A Thing
The Green SheetGreen Sheet

Monday, November 13, 2023

New merchant group lobbies against CCCA

The Credit Card Competition Act (CCCA)—the latest attempt by Washington to regulate payment processing—has significant support from merchants and their lobbyists, including the National Retail Federation and the National Association of Convenience Stores.

But not all merchants are keen on the idea. The Small Business Payments Alliance, a new group made up of small business owners, entrepreneurs and tradespeople, opposes what it calls "bad policy."

The group stated it was in Washington last week "to ensure Congress hears directly from the small businesses that would be hurt" by the legislation. "Credit card payments provide small businesses with a raft of critical benefits: they enable customer convenience, enhance transaction security, and provide a stream of rewards that small businesses can reinvest in their operations," the SBPA said in a press release.

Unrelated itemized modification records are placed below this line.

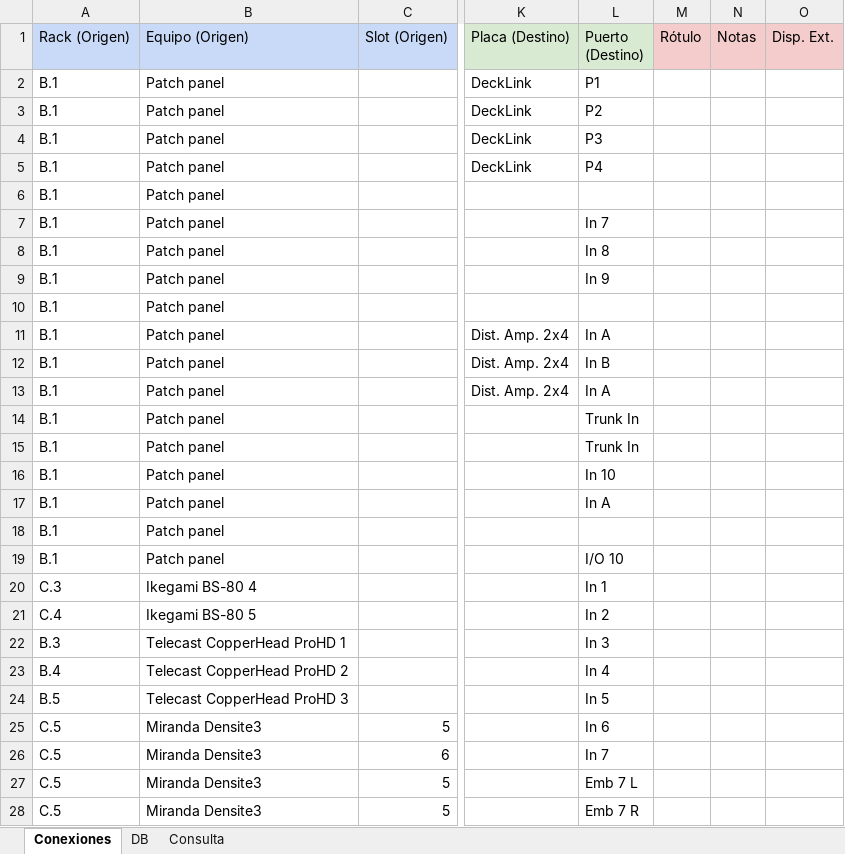
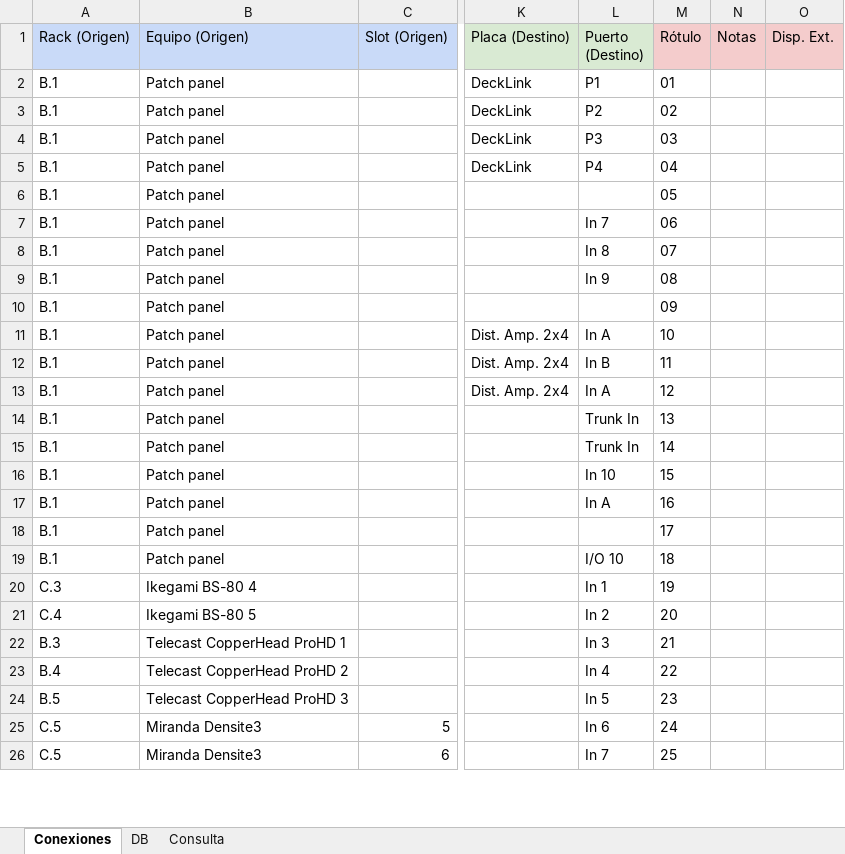
Before and after one commit to mmuccillo55/A7K9X2QF, an Excel workbook: Ext1.xlsx, sheet Conexiones, drawn as a sheet; only a part is shown, gaps mark what is left out; values as stored, in another font and other column widths than the file's, no borders; charts and pictures and conditional formats not drawn; the diff covers the shown part only; the diff names each change by its address in the sheet, - before the commit and + after, or states it on an @@ line.

Commit message:
Add files via upload

```diff
--- a/Ext1.xlsx (sheet Conexiones)
+++ b/Ext1.xlsx (sheet Conexiones)
-M2 (Rótulo): (empty)
+M2 (Rótulo): 01
-M3 (Rótulo): (empty)
+M3 (Rótulo): 02
-M4 (Rótulo): (empty)
+M4 (Rótulo): 03
-M5 (Rótulo): (empty)
+M5 (Rótulo): 04
-M6 (Rótulo): (empty)
+M6 (Rótulo): 05
-M7 (Rótulo): (empty)
+M7 (Rótulo): 06
-M8 (Rótulo): (empty)
+M8 (Rótulo): 07
-M9 (Rótulo): (empty)
+M9 (Rótulo): 08
-M10 (Rótulo): (empty)
+M10 (Rótulo): 09
-M11 (Rótulo): (empty)
+M11 (Rótulo): 10
-M12 (Rótulo): (empty)
+M12 (Rótulo): 11
-M13 (Rótulo): (empty)
+M13 (Rótulo): 12
-M14 (Rótulo): (empty)
+M14 (Rótulo): 13
-M15 (Rótulo): (empty)
+M15 (Rótulo): 14
-M16 (Rótulo): (empty)
+M16 (Rótulo): 15
-M17 (Rótulo): (empty)
+M17 (Rótulo): 16
-M18 (Rótulo): (empty)
+M18 (Rótulo): 17
-M19 (Rótulo): (empty)
+M19 (Rótulo): 18
-M20 (Rótulo): (empty)
+M20 (Rótulo): 19
-M21 (Rótulo): (empty)
+M21 (Rótulo): 20
-M22 (Rótulo): (empty)
+M22 (Rótulo): 21
-M23 (Rótulo): (empty)
+M23 (Rótulo): 22
-M24 (Rótulo): (empty)
+M24 (Rótulo): 23
-M25 (Rótulo): (empty)
+M25 (Rótulo): 24
-M26 (Rótulo): (empty)
+M26 (Rótulo): 25
@@ row 27 moved to row 64: C.5 @@
@@ row 28 moved to row 66: C.5 @@
```
Also changed, not shown: 45 moved rows and 11 edited cells elsewhere in this sheet, formulas that keep their value.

Rather than helping merchants, the group asserted, the legislation "is a direct threat to the electronic payments system and, if enacted, would have a majority detrimental impact on local businesses, entrepreneurs, and tradespeople by circumventing the existing free market with a government 'routing mandate' that dictates which processing networks banks can accept without regard to security or quality."

What's bad for debit is bad for credit

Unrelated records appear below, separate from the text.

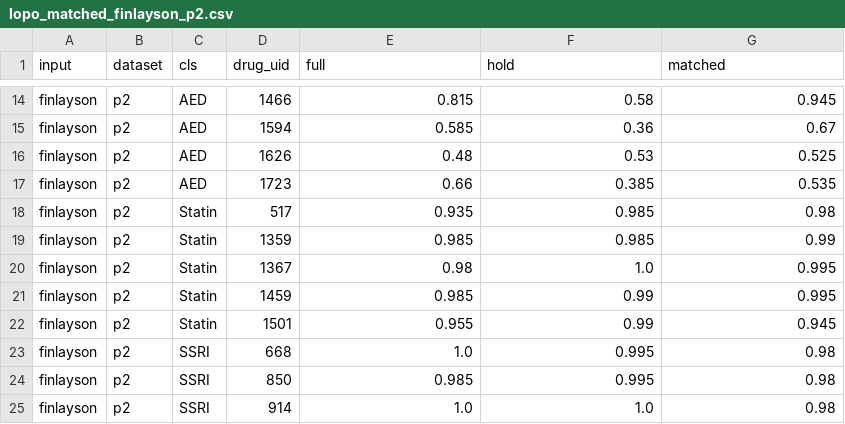
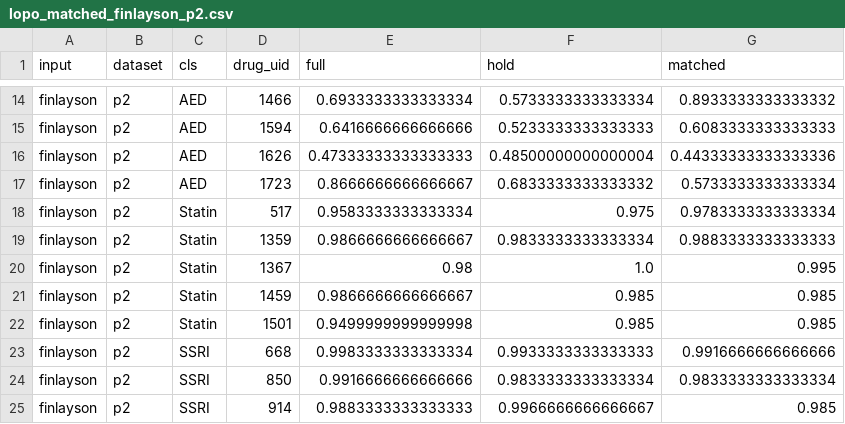
Before and after one commit to edanmn/coldstart-contrastive-repurposing, a CSV file: results/lopo_matched_finlayson_p2.csv, drawn as a sheet; only a part is shown, gaps mark what is left out; the diff covers the shown part only; the diff names each change by its address in the sheet, - before the commit and + after, or states it on an @@ line.

```diff
--- a/results/lopo_matched_finlayson_p2.csv
+++ b/results/lopo_matched_finlayson_p2.csv
-E14 (full): 0.815
+E14 (full): 0.6933333333333334
-F14 (hold): 0.58
+F14 (hold): 0.5733333333333334
-G14 (matched): 0.945
+G14 (matched): 0.8933333333333332
-E15 (full): 0.585
+E15 (full): 0.6416666666666666
-F15 (hold): 0.36
+F15 (hold): 0.5233333333333333
-G15 (matched): 0.67
+G15 (matched): 0.6083333333333333
-E16 (full): 0.48
+E16 (full): 0.47333333333333333
-F16 (hold): 0.53
+F16 (hold): 0.48500000000000004
-G16 (matched): 0.525
+G16 (matched): 0.44333333333333336
-E17 (full): 0.66
+E17 (full): 0.8666666666666667
-F17 (hold): 0.385
+F17 (hold): 0.6833333333333332
-G17 (matched): 0.535
+G17 (matched): 0.5733333333333334
-E18 (full): 0.935
+E18 (full): 0.9583333333333334
-F18 (hold): 0.985
+F18 (hold): 0.975
-G18 (matched): 0.98
+G18 (matched): 0.9783333333333334
-E19 (full): 0.985
+E19 (full): 0.9866666666666667
-F19 (hold): 0.985
+F19 (hold): 0.9833333333333334
-G19 (matched): 0.99
+G19 (matched): 0.9883333333333333
-E21 (full): 0.985
+E21 (full): 0.9866666666666667
-F21:F22 (hold): 0.99
+F21:F22 (hold): 0.985
-G21 (matched): 0.995
+G21 (matched): 0.985
-E22 (full): 0.955
+E22 (full): 0.9499999999999998
-G22 (matched): 0.945
+G22 (matched): 0.985
-E23 (full): 1.0
+E23 (full): 0.9983333333333334
-F23 (hold): 0.995
+F23 (hold): 0.9933333333333333
-G23 (matched): 0.98
+G23 (matched): 0.9916666666666666
-E24 (full): 0.985
+E24 (full): 0.9916666666666666
-F24 (hold): 0.995
+F24 (hold): 0.9833333333333334
-G24 (matched): 0.98
+G24 (matched): 0.9833333333333334
-E25 (full): 1.0
+E25 (full): 0.9883333333333333
-F25 (hold): 1.0
+F25 (hold): 0.9966666666666667
-G25 (matched): 0.98
+G25 (matched): 0.985
```
Also changed, not shown: 94 edited cells elsewhere in this file, results/lopo_matched_gcn_p2.csv, results/membership_v2_finlayson_p2.csv, 18 other files.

The CCCA, authored by Senator Dick Durbin, D-Ill., architect of the Durbin Amendment to the 2010 Dodd Frank Act that regulated debit card interchange, boasts backers from both sides of the aisle in the Senate and the House. Rather than regulate interchange directly, the CCCA takes a different tactic, aiming to increase network competition for processing work, which, in turn, will drive down interchange fees and lower consumer prices, lawmakers believe.

The same argument was offered in 2010 for passage of the Durbin Amendment. As studies have shown, however, some merchant saw interchange go up, and among those who registered savings on interchange, very few passed along those savings to customers. Other changes ushered in by debit interchange regulation included reduction in rewards programs and the elimination of some low-cost bank accounts built around debit cards.

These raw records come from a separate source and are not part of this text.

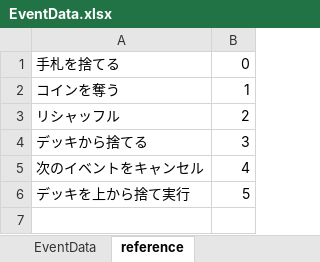
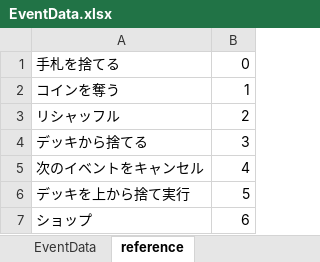
Before and after one commit to zundamoon/Droad, an Excel workbook: Assets/Resources/MasterData/EventData.xlsx, sheet reference, drawn as a sheet; values as stored, in another font and other column widths than the file's, no borders; the diff names each change by its address in the sheet, - before the commit and + after, or states it on an @@ line.

```diff
--- a/Assets/Resources/MasterData/EventData.xlsx (sheet reference)
+++ b/Assets/Resources/MasterData/EventData.xlsx (sheet reference)
+row 7: ショップ | 6
```
Also changed, not shown: sheet EventData, formulas that keep their value, Assets/Resources/MasterData/CardData.xlsx, 27 other files.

If enacted, the CCCA would require issuers to enable their cards to process across multiple networks, not just the Visa and Mastercard networks. That way, every merchant would get an opportunity to choose from one of two networks to run transactions though, but only one of the choices offered could be owned by Mastercard or Visa.

"When Congress set debit card price controls, all the promises made about consumer savings didn't happen, and instead it made things harder for small businesses – in some cases debit costs increased," said Bryan De Bruin, co-founder of VanRock Holdings, a South Carolina-based private equity and real estate investment firm. "The last thing small businesses need is another mandate from the government trying to 'fix' a system that isn't broken."

David Collado, co-founder of Happy Howie's," a Detroit business that sells natural dog treats, added, "The benefits we, along with our customers, gain from cash back rewards and credit card acceptance far outweigh the [credit card acceptance costs] we pay."

"If Congress implements these massive changes to our electronic payments system, it's going to hurt my business and the community we serve," said Ken Katz, co-owner of Buenos Dias Cafe and La Bodega in Atlanta. "We just don't have the infrastructure or the capacity to take advantage of this policy like [the] mega-retailers [do]." end of article

The Green Sheet Inc. is now a proud affiliate of Bankcard Life, a premier community that provides industry-leading training and resources for payment professionals. Click here for more information.

Notice to readers: These are archived articles. Contact names or information may be out of date. We regret any inconvenience.

2024 2023 2022 2021 2020 2019 2018 2017 2016 2015 2014 2013 2012 2011 2010 2009 2008 2007
A Thing